I took a morning shuttle bus from the silence of Mae Nam beach to the bustling town of Cheweng on the tourist laden isle of Koh Samui in Thailand. Trucks zipped past each other on the bumpy concrete main drag. The roadsides bustled with smoking visitors wearing floppy green hats and hunting for fish-and-chip outlets or pizza joints or locations selling ‘Thai Food.’ I passed four Italian restaurants, six moped rental outlets and even a 7-11 gas station.
On the well beaten track.
Soon, I found a sign for a place named The Library, and moved into a back alley that twisted behind a building before transforming into a beautiful pedestrian walkway leading to a swimming pool (lined with red tiles) and a gorgeous beach before an aquamarine ocean. Suddenly off the honking street, I decided to stay and eat. And drink. Since arriving on the island the day before, I had read enough to know that it has plenty of good restaurants and wine. I sat on a terrace next to an Italian family before a white sand beach with red umbrellas and ordered Green Spicy Paprika Salad with Grilled King Prawns, together with it a glass of New Zealand Wairau River Sauvignon Blanc.
Let’s be clear: taxes on imported alcohol in Thailand are hefty. A glass of a decent wine at a restaurant costs the equivalent of $10 to $15 dollars (however, I did score a bottle of local wine for about $15 – more of that in a nearby post). Sitting in heat and humidity before a gorgeous beach and red umbrellas, I sipped that chilled, crisp, acidic, and tangy Wairau River – which matched well with shredded papaya. True, after twenty minutes, the temperature had pushed the liquid to lukewarm, so I finished it and ordered a red. The original plan was this: after an appetizer I’d eat a main course of Stir Fried Beef with Oyster Sauce, and order a red wine. Didn’t happen. One of the hot Peppers I mistakenly biting into sent my stomach into enough of a tailspin to block out any fresh food tasting ambitions.
Still, I ordered the red – an Australian Eye Spy Shiraz, 2011. It came mildly chilled, appropriate for the hot day. It reminded me of Central California Syrahs. If it were a book it would be a Dickens – not a Vonnegut or Gabriel Garcia Marquez. It’s consistent and classic, without any odd twists or bizarre characters. It’s a dose of controlled quality, without an edge or magic. Being on vacation, I decided what the heck? I’ll order another. So I did. Next came a Cavallina Nero D’Avola from Italy, but the wine had that musky old sock smell that comes when a bottle is opened and then left half full on a counter for days or weeks in a room where with temperature swings.

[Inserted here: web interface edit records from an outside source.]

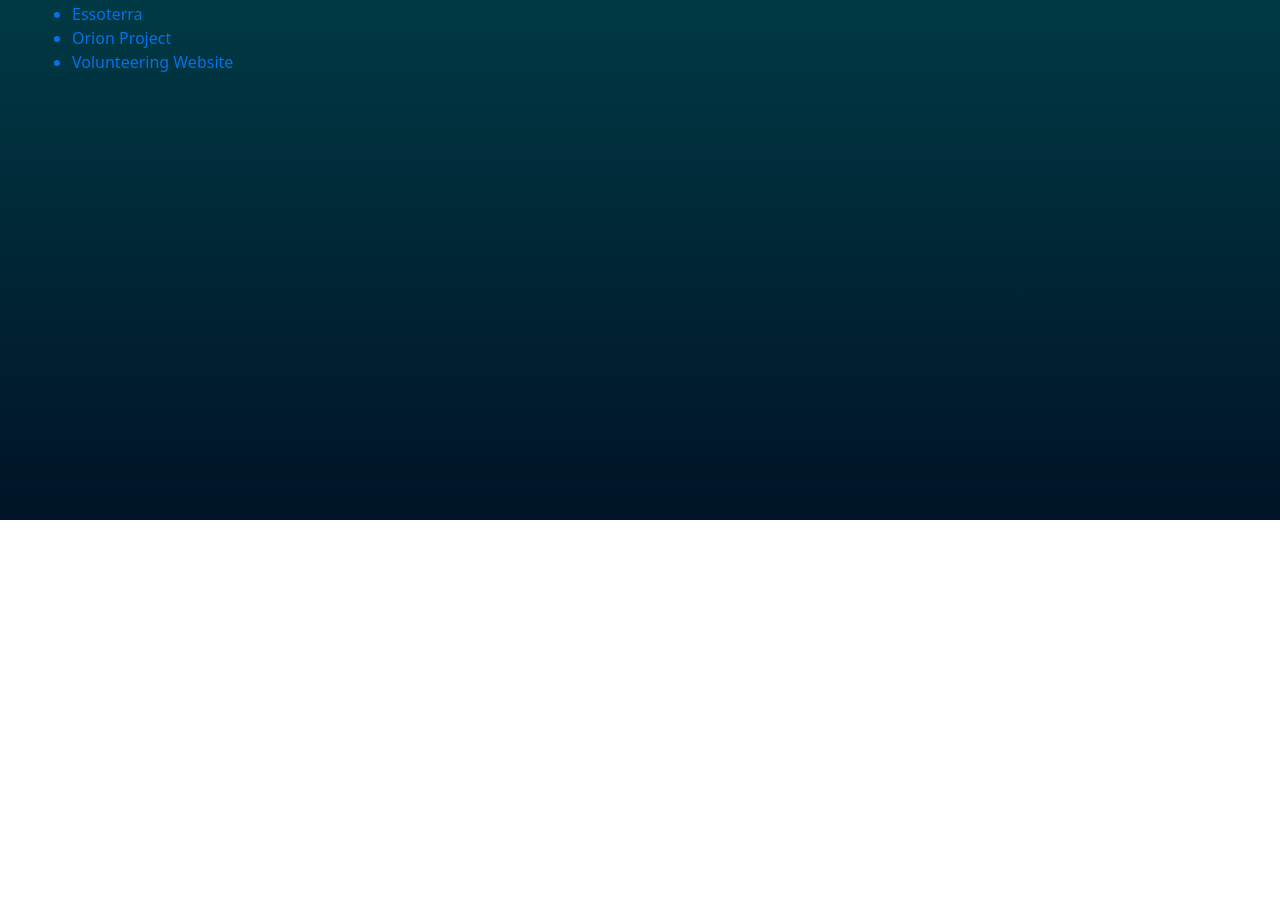
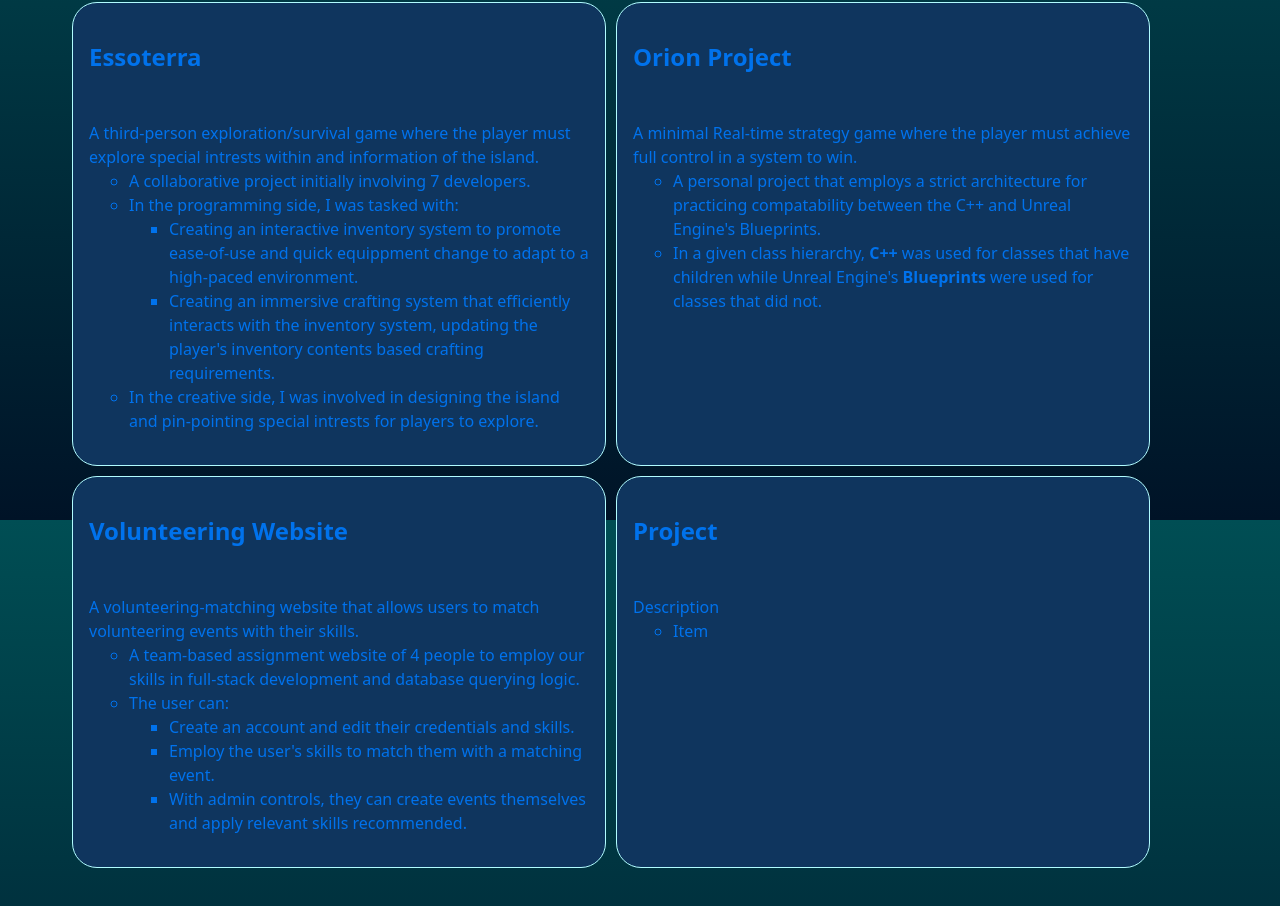
Before and after one commit to LtUdon/AG_Web, a React (Vite) app: page /projects in a window 1280 px wide. Shown: the part 280-1186 px from the top of the page. Before the commit the page ends 800 px from the top, so only its background shows below. Built offline with nearby package versions, Linux system fonts and the light colour scheme.

Commit message:
Projects: Project descriptions added

```diff
--- a/src/About.css
+++ b/src/About.css
@@ -20,6 +20,7 @@
   border-width: 10px;
   background-color: #0f355e;
   border-radius: 25px;
+  border: 1px solid #b1fcff;
   display: flex;
   justify-content: center;
   align-items: center;
--- a/src/Projects.css
+++ b/src/Projects.css
@@ -14,3 +14,20 @@
 .projects-container {
   text-align: left;
 }
+
+.project-list{
+  display: flex;
+  flex-wrap: wrap;
+  gap: 10px;
+}
+
+.project-token{
+  display: flex;
+  flex-direction: column;
+  gap: 10px;
+  background-color: #0f355e;
+  border: 1px solid #b1fcff;
+  border-radius: 25px;
+  padding: 16px;
+  width: 500px;
+}
--- a/src/Projects.jsx
+++ b/src/Projects.jsx
@@ -31,13 +31,54 @@ return (
 			<h1>Projects</h1>
 			<ul className='project-list'>
 				<li className='project-token'>
-					Essoterra
+					<h2>Essoterra</h2>
+					<p>
+						A third-person exploration/survival game where the player must explore special intrests within and information of the island.
+						<ul>
+							<li>A collaborative project initially involving 7 developers.</li>
+							<li>In the programming side, I was tasked with:</li>
+							<ul>
+								<li>Creating an interactive inventory system to promote ease-of-use and quick equippment change to adapt to a high-paced environment.</li>
+								<li>Creating an immersive crafting system that efficiently interacts with the inventory system, updating the player's inventory contents based crafting requirements.</li>
+							</ul>
+							<li>In the creative side, I was involved in designing the island and pin-pointing special intrests for players to explore.</li>
+						</ul>
+					</p>
 				</li>
 				<li className='project-token'>
-					Orion Project
+					<h2>Orion Project</h2>
+					<p>
+						A minimal Real-time strategy game where the player must achieve full control in a system to win. <br/>
+						<ul>
+							<li>A personal project that employs a strict architecture for practicing compatability between the C++ and Unreal Engine's Blueprints.</li>
+						<li>In a given class hierarchy, <b>C++</b> was used for classes that have children while Unreal Engine's <b>Blueprints</b> were used for classes that did not.</li>
+						</ul>
+
+					</p>
 				</li>
 				<li className='project-token'>
-					Volunteering Website
+					<h2>Volunteering Website</h2>
+					<p>
+						A volunteering-matching website that allows users to match volunteering events with their skills.
+						<ul>
+							<li>A team-based assignment website of 4 people to employ our skills in full-stack development and database querying logic.</li>
+							<li>The user can:</li>
+							<ul>
+								<li>Create an account and edit their credentials and skills.</li>
+								<li>Employ the user's skills to match them with a matching event.</li>
+								<li>With admin controls, they can create events themselves and apply relevant skills recommended.</li>
+							</ul>
+						</ul>
+					</p>
+				</li>
+				<li className='project-token'>
+					<h2>Project</h2>
+					<p>
+						Description
+						<ul>
+							<li>Item</li>
+						</ul>
+					</p>
 				</li>
 			</ul>
 		</div>
```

It wasn’t corked; it wasn’t a bad wine. It was mishandled after opening. I asked for a replacement at the same price – a Chilean Talamanca Cabernet Sauvignon 2010. The restaurant’s attention to detail after the complaint was rapid and managed with utter politeness.
Lesson One – if it tastes bad, reject it. Lesson Two – the most beaten trails are still relatively narrow. Lesson Three – for the best price – think Local. Which means – you need to read the posting that come after this – about Thai wine.